Engineering of a functional bone organ through endochondral ossification

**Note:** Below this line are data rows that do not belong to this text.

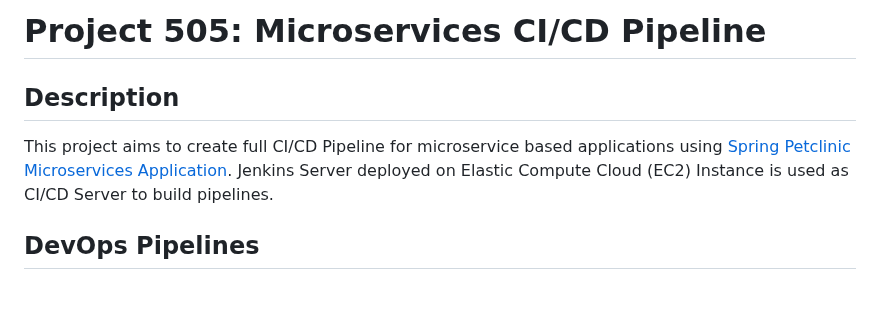
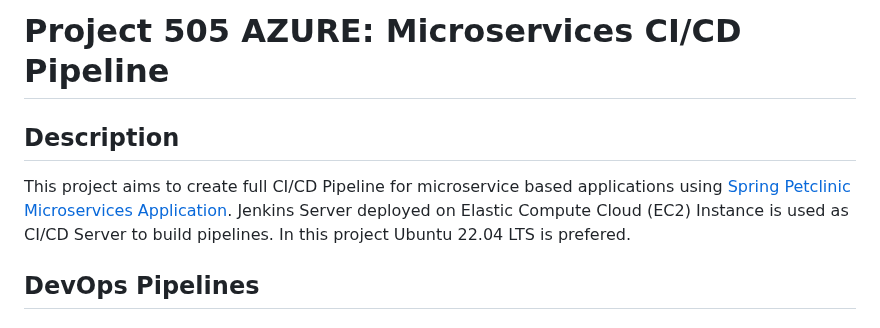
Before and after one commit to demirozman/azure-capstone-microservice, a Markdown page: README.md, the part around the change. GitHub-like rendering; blank space fills up the shorter version.

```diff
--- a/README.md
+++ b/README.md
@@ -1,9 +1,9 @@
-# Project 505: Microservices CI/CD Pipeline
+# Project 505 AZURE: Microservices CI/CD Pipeline
 
 ## Description
 
 This project aims to create full CI/CD Pipeline for microservice based applications using [Spring Petclinic Microservices Application](https://github.com/spring-petclinic/spring-petclinic-microservices). Jenkins Server deployed on Elastic Compute Cloud (EC2) Instance is used as CI/CD Server to build pipelines.
-
+In this project Ubuntu 22.04 LTS is prefered.
 ## DevOps Pipelines
 
 ### Development Diagram
```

Scotti, C. and Piccinini, E. and Takizawa, H. and Todorov, A. and Bourgine, P. and Papadimitropoulos, A. and Barbero, A. and Manz, M. G. and Martin, I.. (2013) Engineering of a functional bone organ through endochondral ossification. Proceedings of the National Academy of Sciences of the United States of America, Vol. 110, H. 10. pp. 3997-4002.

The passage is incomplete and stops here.